3.8 Problems with Material Production: Waste

 

 

3.8 Problems with Material Production: Waste

The energy used to produce the materials for engineering projects is only half the problem. We must also consider what happens to the products after theirin-uselife is over. Some materials can be reused or recycled to go back to thein-usestream, however a large majority will end up as waste, and will need to be disposed of.


Example: Computers in the USA

30 million computers are thrown away each year in US (~14% are recycled now). Heavy metals present in the computers pollute water. Other materials will pollute the environment, and the space they take up put pressure on land usage. Tackling waste flows can reduce environmental impact and save money.

The electronics and automobile industry are beginning to design for the end of life

(Source: MIT Opencourseware [see reference 3])

Image sourced from MIT opencourseware under a Creative Commons Attribution-NonCommercial-ShareAlike 3.0 United States License
http://dspace.mit.edu/bitstream/handle/1721.1/39134/1-964Fall-2004/NR/rdonlyres/Civil-and-Environmental-Engineering/1-964Fall-2004/7304E211-2A38-4420-90C5-9669E185203F/0/lec1_introduction_jao.pdf


The following passage states some facts about waste in the UK:

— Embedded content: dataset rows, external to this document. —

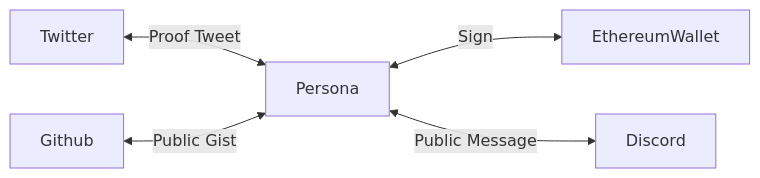
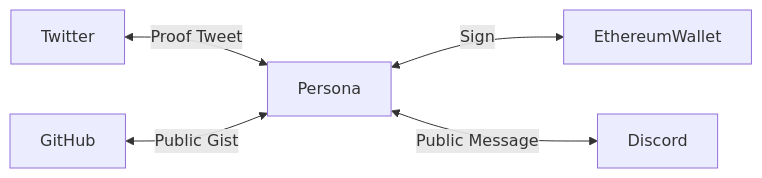
The diagram in i18n/zh-Hans/docusaurus-plugin-content-docs/current/proof-service/glossary.md (NextDotID/docs), drawn with Mermaid before and after one commit. The commit also changed other lines of this file and 12 other files, not shown here.

````diff
--- a/i18n/zh-Hans/docusaurus-plugin-content-docs/current/proof-service/glossary.md
+++ b/i18n/zh-Hans/docusaurus-plugin-content-docs/current/proof-service/glossary.md
@@ -20,8 +20,8 @@
 ```mermaid
 flowchart LR
 
 Twitter <-->|Proof Tweet|Persona
 Persona <-->|Sign|EthereumWallet
-Github <-->|Public Gist|Persona
+GitHub <-->|Public Gist|Persona
 Persona <-->|Public Message|Discord
 ```
````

The UK produces around 335 million tonnes of waste per year. Of this, 30 million tonnes is household waste and the majority (nearly 70 per cent) is not recycled. In landfill, biodegradable waste, such as food and garden waste, produces methane (CH4), a powerful greenhouse gas. There are more than 1500 landfill sites in the UK and, in 2001, they produced 25 per cent of the UK's methane emissions. Methane is a more powerful greenhouse gas than carbon dioxide. Along with the unnecessary carbon emissions associated with creating waste in the first place, this means that household waste contributes to climate change. Recycling more, preventing waste food and composting at home all help to reduce this impact.

(Source Open University [see reference 5])

Above text sourced from The Open University under a Creative Commons Attribution-NonCommercial-ShareAlike 2.0 Licence
http://labspace.open.ac.uk/mod/oucontent/view.php?id=426564&section=1.2.2


Note that only 30 out of a total of 335 million tonnes of waste per year are from the domestic setting. The rest will be industrial waste, where an engineer will be in a position to influence.

The following talk gives a good description of the harms of plastic pollution.

http://www.ted.com/talks/dianna_cohen_tough_truths_about_plastic_pollution.html

Often engineers are only concerned with getting a product to the market, and what happens to the product after it finishes its life is left to waste management systems and companies. With more thought put in during the design phase, products can be manufactured for ease of dismantle, re-use or more effective recycling at the end of their life.